No doubt – Scout leader training is invaluable, as are the selfless folks who volunteer to train their fellow Scouters (thank you if you do!)
I recommend you take advantage of every training opportunity possible. Trained Scouters are more likely to do good, and less likely to do harm.
Scout leader training is about technique, facts, and procedures; all admittedly valuable things to know, but training has limitations.
There are limited opportunities for developing an understanding of the concepts that inform the techniques, facts, and procedures – to gain the knowledge that enables us to resolve the hundreds of interesting questions Scouting poses.
Answers drawn from technique, facts, and procedures are less effective than answers drawn from an understanding of the broader underlying concepts that inform them.
Perhaps you feel as I do sometimes, like we are just clicking Lego bricks together without ever actually understanding what that Lego brick is, or how it relates to all the other bricks. Sometimes we end up with theoretically perfect combinations of technique, facts and procedures that just don’t work.
Knowing what to do is not knowing why it should be done.
Standard operating procedures can advance our aims, but they must always be questioned and examined.

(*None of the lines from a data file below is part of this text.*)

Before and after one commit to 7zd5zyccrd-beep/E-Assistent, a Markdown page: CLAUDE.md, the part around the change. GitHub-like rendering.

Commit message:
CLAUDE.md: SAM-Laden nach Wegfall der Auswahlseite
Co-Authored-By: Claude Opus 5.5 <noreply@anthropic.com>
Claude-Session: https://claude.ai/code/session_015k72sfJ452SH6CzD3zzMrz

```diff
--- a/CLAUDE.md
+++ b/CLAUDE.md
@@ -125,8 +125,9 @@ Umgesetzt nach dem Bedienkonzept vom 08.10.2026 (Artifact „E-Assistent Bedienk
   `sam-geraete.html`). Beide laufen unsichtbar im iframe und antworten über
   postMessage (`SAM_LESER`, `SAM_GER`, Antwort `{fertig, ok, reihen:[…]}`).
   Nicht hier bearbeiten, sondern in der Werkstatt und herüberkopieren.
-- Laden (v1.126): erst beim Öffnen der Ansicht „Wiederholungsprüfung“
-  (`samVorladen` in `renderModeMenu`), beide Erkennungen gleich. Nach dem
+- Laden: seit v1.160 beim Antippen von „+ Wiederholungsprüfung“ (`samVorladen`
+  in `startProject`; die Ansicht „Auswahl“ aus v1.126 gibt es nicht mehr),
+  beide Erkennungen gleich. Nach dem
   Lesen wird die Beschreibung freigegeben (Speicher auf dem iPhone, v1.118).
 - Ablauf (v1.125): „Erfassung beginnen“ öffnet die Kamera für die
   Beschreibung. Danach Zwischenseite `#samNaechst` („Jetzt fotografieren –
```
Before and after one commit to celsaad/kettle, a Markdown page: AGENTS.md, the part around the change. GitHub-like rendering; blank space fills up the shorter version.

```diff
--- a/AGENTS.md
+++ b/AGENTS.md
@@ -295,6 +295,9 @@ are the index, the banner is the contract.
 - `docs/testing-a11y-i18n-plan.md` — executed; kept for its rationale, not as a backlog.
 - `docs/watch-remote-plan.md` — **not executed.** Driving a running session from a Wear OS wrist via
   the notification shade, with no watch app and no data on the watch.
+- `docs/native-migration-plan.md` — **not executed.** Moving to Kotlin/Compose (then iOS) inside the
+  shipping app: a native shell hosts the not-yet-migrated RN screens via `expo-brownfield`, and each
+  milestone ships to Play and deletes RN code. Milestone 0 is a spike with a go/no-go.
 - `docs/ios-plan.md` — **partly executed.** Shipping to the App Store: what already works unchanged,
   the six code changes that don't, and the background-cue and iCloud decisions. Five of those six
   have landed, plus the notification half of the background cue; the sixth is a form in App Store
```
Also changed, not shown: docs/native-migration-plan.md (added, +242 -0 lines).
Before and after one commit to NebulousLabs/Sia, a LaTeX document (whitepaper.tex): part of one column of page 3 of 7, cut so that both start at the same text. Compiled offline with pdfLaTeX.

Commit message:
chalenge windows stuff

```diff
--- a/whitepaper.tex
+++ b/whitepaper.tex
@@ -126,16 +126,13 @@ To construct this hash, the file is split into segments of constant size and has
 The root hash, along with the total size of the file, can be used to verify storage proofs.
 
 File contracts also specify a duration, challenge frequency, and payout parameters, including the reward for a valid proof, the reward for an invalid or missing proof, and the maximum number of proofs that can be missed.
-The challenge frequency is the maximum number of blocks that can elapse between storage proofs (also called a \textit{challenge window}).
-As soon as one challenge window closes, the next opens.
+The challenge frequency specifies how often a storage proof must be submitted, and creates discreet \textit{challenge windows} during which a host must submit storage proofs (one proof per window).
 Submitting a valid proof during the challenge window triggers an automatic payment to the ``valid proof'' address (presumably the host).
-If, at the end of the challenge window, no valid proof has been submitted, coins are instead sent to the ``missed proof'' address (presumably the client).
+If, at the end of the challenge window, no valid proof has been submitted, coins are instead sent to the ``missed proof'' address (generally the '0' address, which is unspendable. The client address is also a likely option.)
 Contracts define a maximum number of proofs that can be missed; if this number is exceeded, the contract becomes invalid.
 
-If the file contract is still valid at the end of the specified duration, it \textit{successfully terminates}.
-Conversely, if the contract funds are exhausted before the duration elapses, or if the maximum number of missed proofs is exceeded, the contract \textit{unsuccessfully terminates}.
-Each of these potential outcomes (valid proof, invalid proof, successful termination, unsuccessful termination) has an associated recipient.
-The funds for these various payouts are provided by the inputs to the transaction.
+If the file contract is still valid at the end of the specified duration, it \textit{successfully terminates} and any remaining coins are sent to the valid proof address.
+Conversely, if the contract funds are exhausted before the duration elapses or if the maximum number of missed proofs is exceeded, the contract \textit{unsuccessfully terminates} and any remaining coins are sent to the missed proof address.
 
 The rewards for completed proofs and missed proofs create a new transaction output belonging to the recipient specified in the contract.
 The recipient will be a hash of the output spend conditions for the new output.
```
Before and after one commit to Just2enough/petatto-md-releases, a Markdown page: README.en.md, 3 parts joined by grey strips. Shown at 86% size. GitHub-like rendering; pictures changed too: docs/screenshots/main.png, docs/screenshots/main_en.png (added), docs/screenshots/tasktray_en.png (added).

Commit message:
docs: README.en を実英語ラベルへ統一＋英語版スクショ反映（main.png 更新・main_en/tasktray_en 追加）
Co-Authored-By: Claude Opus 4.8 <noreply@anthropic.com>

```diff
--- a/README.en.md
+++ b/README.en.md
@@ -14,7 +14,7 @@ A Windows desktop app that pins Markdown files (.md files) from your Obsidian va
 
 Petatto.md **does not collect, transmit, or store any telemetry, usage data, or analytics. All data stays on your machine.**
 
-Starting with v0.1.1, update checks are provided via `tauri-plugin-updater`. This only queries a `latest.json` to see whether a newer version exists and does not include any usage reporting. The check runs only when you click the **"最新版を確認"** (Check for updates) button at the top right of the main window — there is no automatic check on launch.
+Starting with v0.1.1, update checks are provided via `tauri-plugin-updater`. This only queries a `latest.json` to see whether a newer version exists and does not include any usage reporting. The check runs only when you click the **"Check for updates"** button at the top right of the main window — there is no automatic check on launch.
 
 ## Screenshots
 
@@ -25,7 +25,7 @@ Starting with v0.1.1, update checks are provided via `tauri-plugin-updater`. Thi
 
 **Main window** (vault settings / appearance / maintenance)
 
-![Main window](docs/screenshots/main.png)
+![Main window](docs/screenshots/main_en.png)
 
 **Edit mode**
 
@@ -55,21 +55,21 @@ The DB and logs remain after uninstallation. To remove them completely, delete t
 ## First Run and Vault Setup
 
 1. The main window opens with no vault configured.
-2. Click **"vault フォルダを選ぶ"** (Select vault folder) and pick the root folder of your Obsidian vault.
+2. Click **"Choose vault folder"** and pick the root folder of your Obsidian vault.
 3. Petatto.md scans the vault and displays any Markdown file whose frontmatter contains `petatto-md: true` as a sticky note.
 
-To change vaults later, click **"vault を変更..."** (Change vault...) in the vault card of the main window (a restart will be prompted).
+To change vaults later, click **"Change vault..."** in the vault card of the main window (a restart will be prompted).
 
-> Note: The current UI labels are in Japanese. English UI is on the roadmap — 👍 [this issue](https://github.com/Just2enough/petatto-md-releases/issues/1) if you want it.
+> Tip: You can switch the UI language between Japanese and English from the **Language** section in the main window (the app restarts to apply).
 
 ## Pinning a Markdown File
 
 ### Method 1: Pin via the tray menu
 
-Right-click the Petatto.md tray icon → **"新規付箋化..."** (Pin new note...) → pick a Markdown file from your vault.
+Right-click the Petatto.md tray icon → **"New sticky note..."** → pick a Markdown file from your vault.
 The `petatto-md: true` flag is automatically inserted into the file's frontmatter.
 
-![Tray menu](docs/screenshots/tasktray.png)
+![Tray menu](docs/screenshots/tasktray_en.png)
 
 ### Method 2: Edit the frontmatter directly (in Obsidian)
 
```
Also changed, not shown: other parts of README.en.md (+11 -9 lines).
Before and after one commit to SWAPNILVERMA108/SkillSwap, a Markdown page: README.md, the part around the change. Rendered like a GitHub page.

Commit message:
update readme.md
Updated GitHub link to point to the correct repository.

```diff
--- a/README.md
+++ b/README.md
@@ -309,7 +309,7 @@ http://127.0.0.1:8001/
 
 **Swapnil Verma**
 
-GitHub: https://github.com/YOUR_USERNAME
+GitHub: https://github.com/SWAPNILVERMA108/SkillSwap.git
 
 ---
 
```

When we don’t ask why we will find ourselves caught in a cul-de-sac of tradition and habit. Tradition and habit should must stand up to close scrutiny.
Knowledge is powerful, policy is weak.
Educating volunteers is difficult and costly. Creating layers of organizational policy is less difficult and costly, but policy is a blunt instrument. We waste a lot of energy hemming in our volunteers with policies that outlaw the wrong things. If we educate our volunteers they will do the right things naturally.
Simplicity is more powerful than complexity.
Scouting’s founder asserted that “Scouting is simple”, and “Scouting is not an abstruse or difficult science, rather it is a jolly game if you take it in the right light“. Scouters with a firm grasp on simplicity are effective. The game is simple, the field of play is clear, and the rules are simple.
Oddly enough it turns out simplicity is much more difficult to learn. Try drawing a perfect simple circle in one stroke, or making a perfect drive in golf. It’s easier to teach complexities because there are so many things to talk about you never really have to understand why you are teaching them.
Individuality is stronger than standardization.
Scouting is aimed at individuals, not herds. Standardizing expectations leads to imposing limitations that are not only logically impossible, but work against the aims we strive to achieve. It’s easy to teach standardization, and much more challenging to learn how to work with individuals.
What’s the answer?
Naturally there’s no single answer. Asking questions of our program, ourselves and our fellow Scouters is a good start. I’ve had a lot of fun writing about this simple game over the past decade, and playing the game for the past thirty five years. Strive to know your role as a Scouter and get trained. Don’t wait for knowledge to find you; seek it out.
Frank Maynard says
As a parent experienced with having Legos in the house (and too many foot punctures from stepping on them), I find your allegory very illustrative of the concept of training versus understanding.
Lego sells complete kits of blocks and pieces which, when assembled, form a figure of some kind – a robot, or a spacecraft, or a ship. My sons, both in their twenties now, still enjoy attacking a Lego kit and assembling it, ending up with a nicely-made completed project that eventually sits on the shelf and looks nice.
Lego also sells plain blocks in a rainbow of colors and variety of sizes. When they were much younger, my sons would sit and play for hours with the blocks, assembling them and taking them apart in various configurations to make an infinite spectrum of structures. I admit I was myself fascinated and took part in some of the building too. And when they were done, they could tear it apart and build something else.
Much of our training attempts to assemble our brains into orderly figures like the Lego kits to build the latest Star Wars figurine. But it is the creative play, the exploration of possibilities of the generic blocks, that learning the “why” behind the “what” can result in a greater understanding of our roles as volunteers. Basic training can wet the sponge, but advanced training like Wood Badge can dig deeper and put participants in experience situations where the whys of Scouting come to life.
It can work the same with the Scouts too. There seems to be an imposed need to demonstrate completion of some kind of training in order to validate the notion that the Scouts have been trained. But rather than a day-long lecture on troop structure and program planning, give them a pertinent troop leadership task to complete and let them arrive at their own solutions, guiding them as necessary but letting them discover on their own terms. National Youth Leadership Training contains many elements of this, and the Scouts that I have known benefited greatly from the tools they acquired from the course.